* TASK INSTRUCTIONS:
Every line in the records below that holds the word "padding" is to be copied.

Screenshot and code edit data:
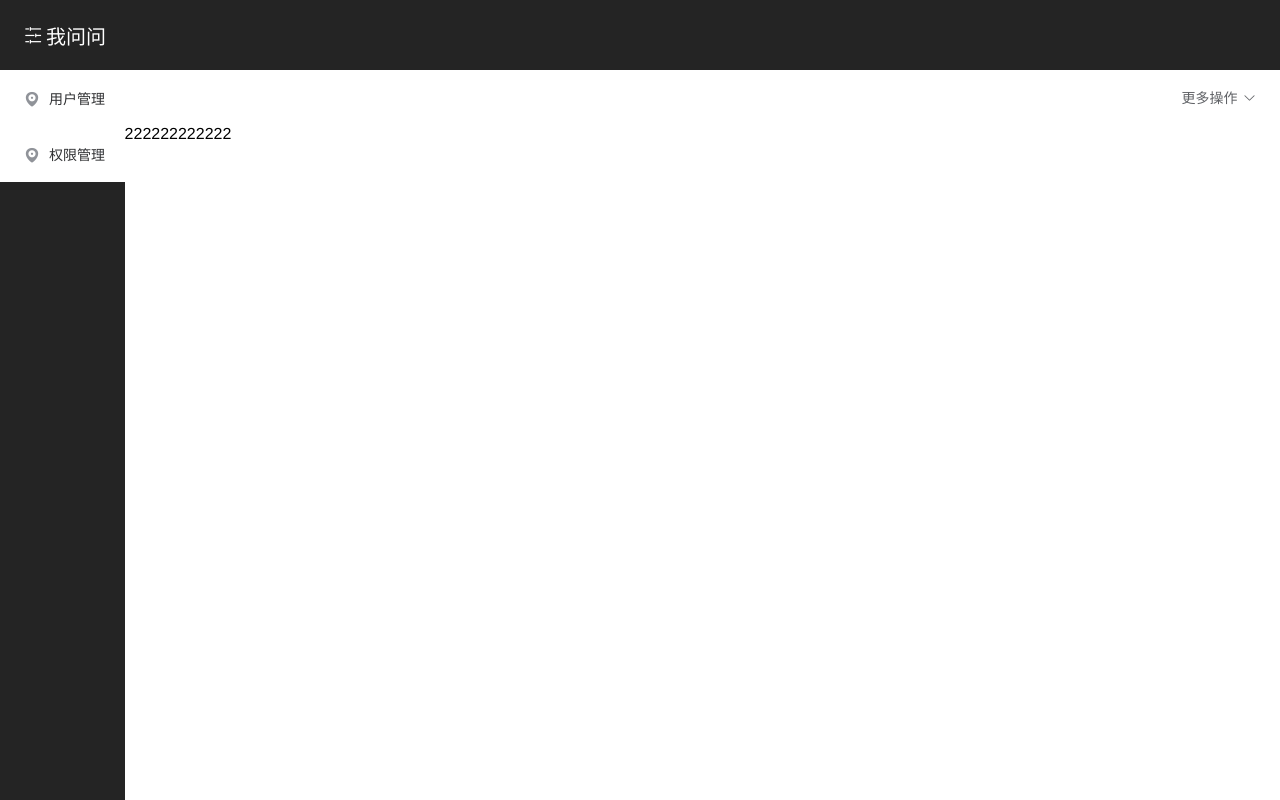
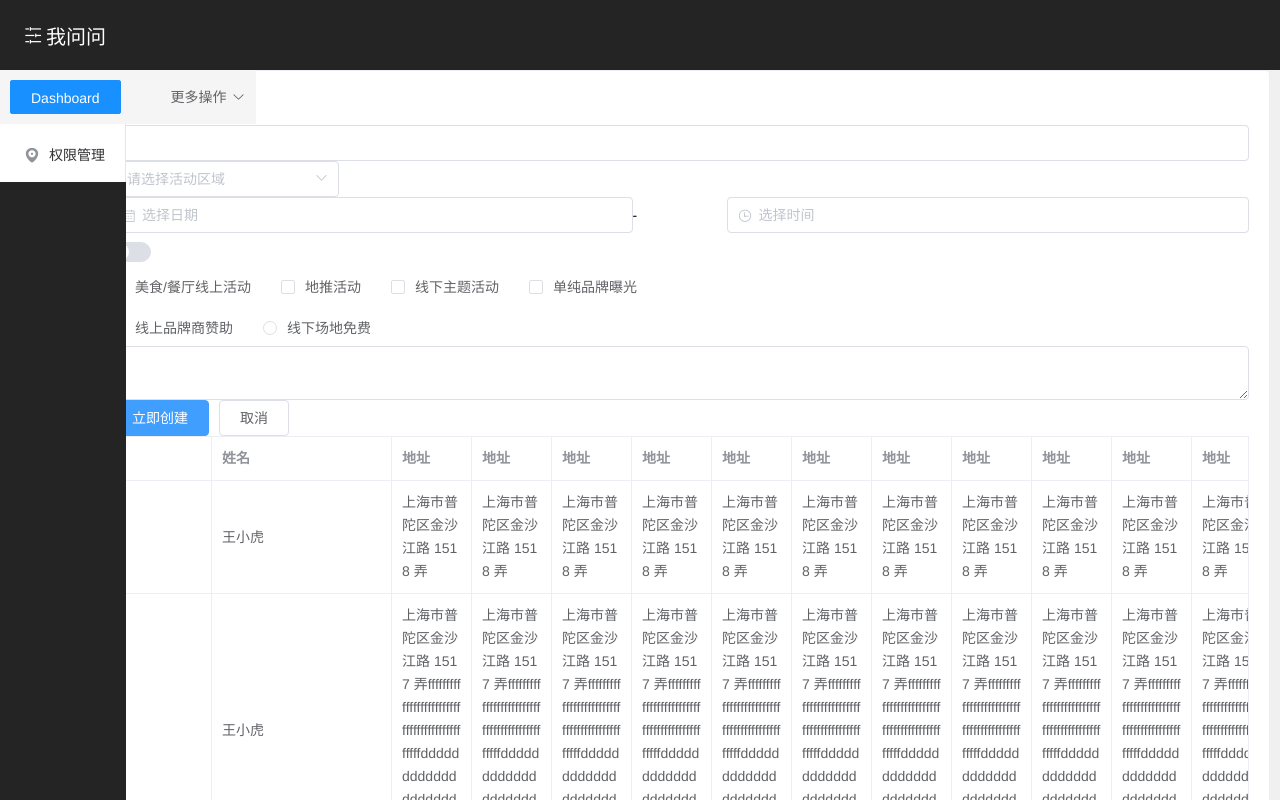
Before and after one commit to fanexi/vue-admin, a Vue app: page /#/dashboard in a window 1280 px wide. Built offline with nearby package versions, Linux system fonts and the light colour scheme.

Commit message:
修改样式问题

```diff
--- a/src/assets/css/global.scss
+++ b/src/assets/css/global.scss
@@ -6,18 +6,19 @@ $navbar: 220px;
 $base-color-default: #1890ff;
 $login-color-default: #2d3a4b;
 $shrinkNavbar: 64px;
-$navbarHeight: calc(100% - #{$sidebarHeight});
-$navbarWidth: calc(100% - #{$navbar});
-$shrinkNavbarWidth: calc(100% - #{$shrinkNavbar});
 $baseMainWidth: 1279px;
 $textColor: #fff;
 //顶部多标签页tags-bar的高度
-$base-tags-bar-height: 55px;
+$base-tags-bar-height: 54px;
 $base-color-white: #fff;
 $base-border-color: #dcdfe6;
+$base-bg-color-default: #f0f0f0;
+$base-bg-color: #f5f5f5;
 //默认paddiing
 $base-padding: 20px;
+$base-padding-default: 10px;
 $base-margin: 20px;
+$base-margin-default: 10px;
 //顶部多标签页tags-bar中每一个item的高度
 $base-tag-item-height: 34px;
 $base-border-radius: 2px;
@@ -26,6 +27,10 @@ $base-color-blue: $base-color-default;
 $base-z-index: 999;
 $tag-view-more: 100px;
 $tag-view-tag-width: calc(100% - #{$tag-view-more});
+$navbarHeight: calc(100% - #{$sidebarHeight});
+$navbarWidth: calc(100% - #{$navbar});
+$shrinkNavbarWidth: calc(100% - #{$shrinkNavbar});
+$app-main-height: calc(100% - #{$base-tags-bar-height});
 //菜单li标签的高度
 body,
 div,
@@ -95,21 +100,6 @@ a:hover {
     text-decoration: underline;
 }
 
-.el-menu {
-    border-right: none;
-}
-
-.el-menu-item {
-    line-height: 56px;
-}
-
-.el-submenu .el-menu-item {
-    background-color: #2a2f33 !important;
-}
-
-.el-submenu .el-menu-item:hover {
-    background-color: #15181b !important;
-}
 
 /*隐藏文字*/
 .el-menu--collapse .el-submenu__title span {
@@ -148,4 +138,6 @@ a:hover {
     textColor: $textColor;
     menuItem: $menuItem;
     shrinkNavbarWidth: $shrinkNavbarWidth;
+    navbarWidth: $navbarWidth;
+    appMainHeight: $app-main-height;
 }
--- a/src/layout/index.vue
+++ b/src/layout/index.vue
@@ -72,7 +72,19 @@ export default {
     overflow: hidden;
     .view {
         height: $navbarHeight;
+        background: $base-bg-color-default;
+        overflow: auto;
+        padding-bottom: $base-padding;
         box-sizing: border-box;
+        .app-main {
+            padding: $base-tags-bar-height $base-padding $base-padding;
+            margin: 0 $base-margin-default $base-margin-default;
+            background: $base-color-white;
+            border-radius: 4px;
+            -webkit-box-shadow: 0 1px 1px rgba(0, 0, 0, 0.05);
+            box-shadow: 0 1px 1px rgba(0, 0, 0, 0.05);
+            border: 1px solid #ebeef5;
+        }
     }
 }
 </style>
--- a/src/layout/tagView.vue
+++ b/src/layout/tagView.vue
@@ -1,5 +1,13 @@
 <template>
-    <div class="tagView dfacjsb">
+    <div
+        class="tagView dfacjsb"
+        :style="{
+            left: isCollapse ? global().shrinkNavbar : global().navbar,
+            width: isCollapse
+                ? global().shrinkNavbarWidth
+                : global().navbarWidth
+        }"
+    >
         <el-tabs
             v-model="tabKey"
             type="card"
@@ -15,7 +23,12 @@
                 :closable="!isAffix(item)"
             ></el-tab-pane>
         </el-tabs>
-        <el-dropdown trigger="click" class="more" @command="handleCommand">
+        <el-dropdown
+            align="right"
+            trigger="click"
+            class="more"
+            @command="handleCommand"
+        >
             <span class="operation">
                 更多操作<i class="el-icon-arrow-down el-icon--right"></i>
             </span>
@@ -176,10 +189,14 @@ export default {
 </script>
 <style lang="scss" scoped>
 .tagView {
-    position: relative;
-    box-sizing: border-box;
     height: $base-tags-bar-height;
     user-select: none;
+    position: absolute;
+    top: $sidebarHeight;
+    padding: 0 $base-padding-default;
+    background: $base-bg-color;
+    box-sizing: border-box;
+    z-index: $base-z-index;
     .tagContent {
         width: $tag-view-tag-width;
         height: $base-tag-item-height;
--- a/src/views/dashboard/index.vue
+++ b/src/views/dashboard/index.vue
@@ -1,6 +1,103 @@
 <template>
     <div class="Dashboard">
-        22222222222222222222222222
+        <el-form ref="form" :model="form" label-width="80px">
+            <el-form-item label="活动名称">
+                <el-input v-model="form.name"></el-input>
+            </el-form-item>
+            <el-form-item label="活动区域">
+                <el-select v-model="form.region" placeholder="请选择活动区域">
+                    <el-option label="区域一" value="shanghai"></el-option>
+                    <el-option label="区域二" value="beijing"></el-option>
+                </el-select>
+            </el-form-item>
+            <el-form-item label="活动时间">
+                <el-col :span="11">
+                    <el-date-picker
+                        type="date"
+                        placeholder="选择日期"
+                        v-model="form.date1"
+                        style="width: 100%;"
+                    ></el-date-picker>
+                </el-col>
+                <el-col class="line" :span="2">-</el-col>
+                <el-col :span="11">
+                    <el-time-picker
+                        placeholder="选择时间"
+                        v-model="form.date2"
+                        style="width: 100%;"
+                    ></el-time-picker>
+                </el-col>
+            </el-form-item>
+            <el-form-item label="即时配送">
+                <el-switch v-model="form.delivery"></el-switch>
+            </el-form-item>
+            <el-form-item label="活动性质">
+                <el-checkbox-group v-model="form.type">
+                    <el-checkbox
+                        label="美食/餐厅线上活动"
+                        name="type"
+                    ></el-checkbox>
+                    <el-checkbox label="地推活动" name="type"></el-checkbox>
+                    <el-checkbox label="线下主题活动" name="type"></el-checkbox>
+                    <el-checkbox label="单纯品牌曝光" name="type"></el-checkbox>
+                </el-checkbox-group>
+            </el-form-item>
+            <el-form-item label="特殊资源">
+                <el-radio-group v-model="form.resource">
+                    <el-radio label="线上品牌商赞助"></el-radio>
+                    <el-radio label="线下场地免费"></el-radio>
+                </el-radio-group>
+            </el-form-item>
+            <el-form-item label="活动形式">
+                <el-input type="textarea" v-model="form.desc"></el-input>
+            </el-form-item>
+            <el-form-item>
+                <el-button type="primary" @click="onSubmit">立即创建</el-button>
+                <el-button>取消</el-button>
+            </el-form-item>
+        </el-form>
+        <el-table :data="tableData" border style="width: 100%; ">
+            <el-table-column prop="date" label="日期" width="180">
+            </el-table-column>
+            <el-table-column prop="name" label="姓名" width="180">
+            </el-table-column>
+            <el-table-column prop="address" label="地址"> </el-table-column>
+            <el-table-column prop="address" label="地址"> </el-table-column>
+            <el-table-column prop="address" label="地址"> </el-table-column>
+            <el-table-column prop="address" label="地址"> </el-table-column>
+            <el-table-column prop="address" label="地址"> </el-table-column>
+            <el-table-column prop="address" label="地址"> </el-table-column>
+            <el-table-column prop="address" label="地址"> </el-table-column>
+            <el-table-column prop="address" label="地址"> </el-table-column>
+            <el-table-column prop="address" label="地址"> </el-table-column>
+            <el-table-column prop="address" label="地址"> </el-table-column>
+            <el-table-column prop="address" label="地址"> </el-table-column>
+            <el-table-column prop="address" label="地址"> </el-table-column>
+            <el-table-column prop="address" label="地址"> </el-table-column>
+            <el-table-column prop="address" label="地址"> </el-table-column>
+            <el-table-column prop="address" label="地址"> </el-table-column>
+            <el-table-column prop="address" label="地址"> </el-table-column>
+            <el-table-column prop="address" label="地址"> </el-table-column>
+            <el-table-column prop="address" label="地址"> </el-table-column>
+            <el-table-column prop="address" label="地址"> </el-table-column>
+            <el-table-column prop="address" label="地址"> </el-table-column>
+            <el-table-column prop="address" label="地址"> </el-table-column>
+            <el-table-column prop="address" label="地址"> </el-table-column>
+            <el-table-column prop="address" label="地址"> </el-table-column>
+            <el-table-column prop="address" label="地址"> </el-table-column>
+            <el-table-column prop="address" label="地址"> </el-table-column>
+            <el-table-column prop="address" label="地址"> </el-table-column>
+            <el-table-column prop="address" label="地址"> </el-table-column>
+            <el-table-column prop="address" label="地址"> </el-table-column>
+            <el-table-column prop="address" label="地址"> </el-table-column>
+            <el-table-column prop="address" label="地址"> </el-table-column>
+            <el-table-column prop="address" label="地址"> </el-table-column>
+            <el-table-column prop="address" label="地址"> </el-table-column>
+            <el-table-column prop="address" label="地址"> </el-table-column>
+            <el-table-column prop="address" label="地址"> </el-table-column>
+            <el-table-column prop="address" label="地址"> </el-table-column>
+            <el-table-column prop="address" label="地址"> </el-table-column>
+        </el-table>
     </div>
 </template>
 <script>
@@ -8,12 +105,48 @@ export default {
     name: 'Dashboard',
     data() {
         return {
-            list: []
+            form: {
+                name: '',
+                region: '',
+                date1: '',
+                date2: '',
+                delivery: false,
+                type: [],
+                resource: '',
+                desc: ''
+            },
+            tableData: [
+                {
+                    date: '2016-05-02',
+                    name: '王小虎',
+                    address: '上海市普陀区金沙江路 1518 弄'
+                },
+                {
+                    date: '2016-05-04',
+                    name: '王小虎',
+                    address:
+                        '上海市普陀区金沙江路 1517 弄ffffffffffffffffffffffffffffffffffffffffffffffddddddddddddddddddddddddddd'
+                },
+                {
+                    date: '2016-05-01',
+                    name: '王小虎',
+                    address: '上海市普陀区金沙江路 1519 弄'
+                },
+                {
+                    date: '2016-05-03',
+                    name: '王小虎',
+                    address: '上海市普陀区金沙江路 1516 弄'
+                }
+            ]
         };
     },
     watch: {},
-    created() {
-        console.log(22222222222);
+    created() {},
+    methods: {
+        global() {
+            return this.$global;
+        },
+        onSubmit() {}
     }
 };
 </script>
```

* SOLUTION FOR THIS PROBLEM:
 $base-padding: 20px;
+$base-padding-default: 10px;
+        padding-bottom: $base-padding;
+            padding: $base-tags-bar-height $base-padding $base-padding;
+    padding: 0 $base-padding-default;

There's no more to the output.